- [Problem description]
What is the number of lines in the entries that contain the word "from"? Reply with that number only.

[Before-and-after change records]
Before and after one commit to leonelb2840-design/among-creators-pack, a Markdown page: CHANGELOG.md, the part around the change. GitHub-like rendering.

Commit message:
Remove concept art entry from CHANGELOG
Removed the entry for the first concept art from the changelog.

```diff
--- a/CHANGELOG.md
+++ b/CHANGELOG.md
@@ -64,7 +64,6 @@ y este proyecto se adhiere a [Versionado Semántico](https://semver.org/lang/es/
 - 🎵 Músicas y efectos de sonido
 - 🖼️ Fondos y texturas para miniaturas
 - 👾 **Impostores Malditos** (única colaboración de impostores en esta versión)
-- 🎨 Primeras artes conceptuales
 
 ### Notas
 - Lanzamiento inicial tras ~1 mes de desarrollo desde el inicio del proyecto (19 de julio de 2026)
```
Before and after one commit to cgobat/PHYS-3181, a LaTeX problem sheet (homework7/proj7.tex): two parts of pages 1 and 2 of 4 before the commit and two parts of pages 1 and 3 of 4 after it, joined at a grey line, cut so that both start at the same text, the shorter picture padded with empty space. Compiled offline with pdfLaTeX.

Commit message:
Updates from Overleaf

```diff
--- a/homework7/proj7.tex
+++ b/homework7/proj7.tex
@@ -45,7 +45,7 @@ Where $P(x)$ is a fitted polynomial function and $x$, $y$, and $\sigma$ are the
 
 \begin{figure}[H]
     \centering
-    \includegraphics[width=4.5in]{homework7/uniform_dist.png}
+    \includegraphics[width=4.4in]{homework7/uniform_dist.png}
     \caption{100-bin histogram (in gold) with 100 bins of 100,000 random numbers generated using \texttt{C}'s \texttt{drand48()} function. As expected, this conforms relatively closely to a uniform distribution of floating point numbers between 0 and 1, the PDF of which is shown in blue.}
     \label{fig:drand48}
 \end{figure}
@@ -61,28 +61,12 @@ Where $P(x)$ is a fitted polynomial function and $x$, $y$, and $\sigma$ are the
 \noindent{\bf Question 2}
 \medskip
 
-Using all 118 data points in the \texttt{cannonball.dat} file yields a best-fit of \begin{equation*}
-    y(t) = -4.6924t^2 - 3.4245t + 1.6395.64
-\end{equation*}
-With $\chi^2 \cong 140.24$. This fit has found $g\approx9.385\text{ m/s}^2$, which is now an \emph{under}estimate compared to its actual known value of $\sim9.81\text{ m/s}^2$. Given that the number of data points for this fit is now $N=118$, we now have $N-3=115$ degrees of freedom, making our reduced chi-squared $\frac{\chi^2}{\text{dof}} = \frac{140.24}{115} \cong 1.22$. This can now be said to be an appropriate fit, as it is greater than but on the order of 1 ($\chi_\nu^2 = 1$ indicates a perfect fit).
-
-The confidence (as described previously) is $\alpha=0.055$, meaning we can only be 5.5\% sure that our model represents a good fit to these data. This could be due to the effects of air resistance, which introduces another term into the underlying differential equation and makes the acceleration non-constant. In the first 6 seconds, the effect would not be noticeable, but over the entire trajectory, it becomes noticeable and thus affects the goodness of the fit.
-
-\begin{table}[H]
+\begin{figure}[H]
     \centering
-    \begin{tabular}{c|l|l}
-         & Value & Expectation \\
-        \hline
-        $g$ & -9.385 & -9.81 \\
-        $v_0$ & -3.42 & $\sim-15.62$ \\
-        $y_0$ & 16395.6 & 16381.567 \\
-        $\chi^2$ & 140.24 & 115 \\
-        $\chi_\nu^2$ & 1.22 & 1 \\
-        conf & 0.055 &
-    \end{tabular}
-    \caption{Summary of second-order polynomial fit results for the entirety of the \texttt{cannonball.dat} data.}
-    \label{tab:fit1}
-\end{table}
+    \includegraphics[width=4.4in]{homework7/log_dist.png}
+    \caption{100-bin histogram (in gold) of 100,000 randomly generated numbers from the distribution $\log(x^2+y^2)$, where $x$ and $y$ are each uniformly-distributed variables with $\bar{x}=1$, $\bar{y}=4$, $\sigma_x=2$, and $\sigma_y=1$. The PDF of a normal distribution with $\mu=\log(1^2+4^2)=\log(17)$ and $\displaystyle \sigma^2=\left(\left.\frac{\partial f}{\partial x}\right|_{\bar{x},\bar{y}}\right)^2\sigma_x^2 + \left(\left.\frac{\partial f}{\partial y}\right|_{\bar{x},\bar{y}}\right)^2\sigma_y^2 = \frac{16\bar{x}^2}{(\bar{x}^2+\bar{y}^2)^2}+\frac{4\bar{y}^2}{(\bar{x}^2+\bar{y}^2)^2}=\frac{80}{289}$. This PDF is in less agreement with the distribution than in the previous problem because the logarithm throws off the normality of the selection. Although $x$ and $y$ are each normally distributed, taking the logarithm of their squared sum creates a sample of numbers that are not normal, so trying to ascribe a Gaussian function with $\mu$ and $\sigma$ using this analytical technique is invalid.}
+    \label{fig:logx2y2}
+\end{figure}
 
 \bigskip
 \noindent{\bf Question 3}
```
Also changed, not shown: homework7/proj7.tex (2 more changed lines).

- [Problem solution]
4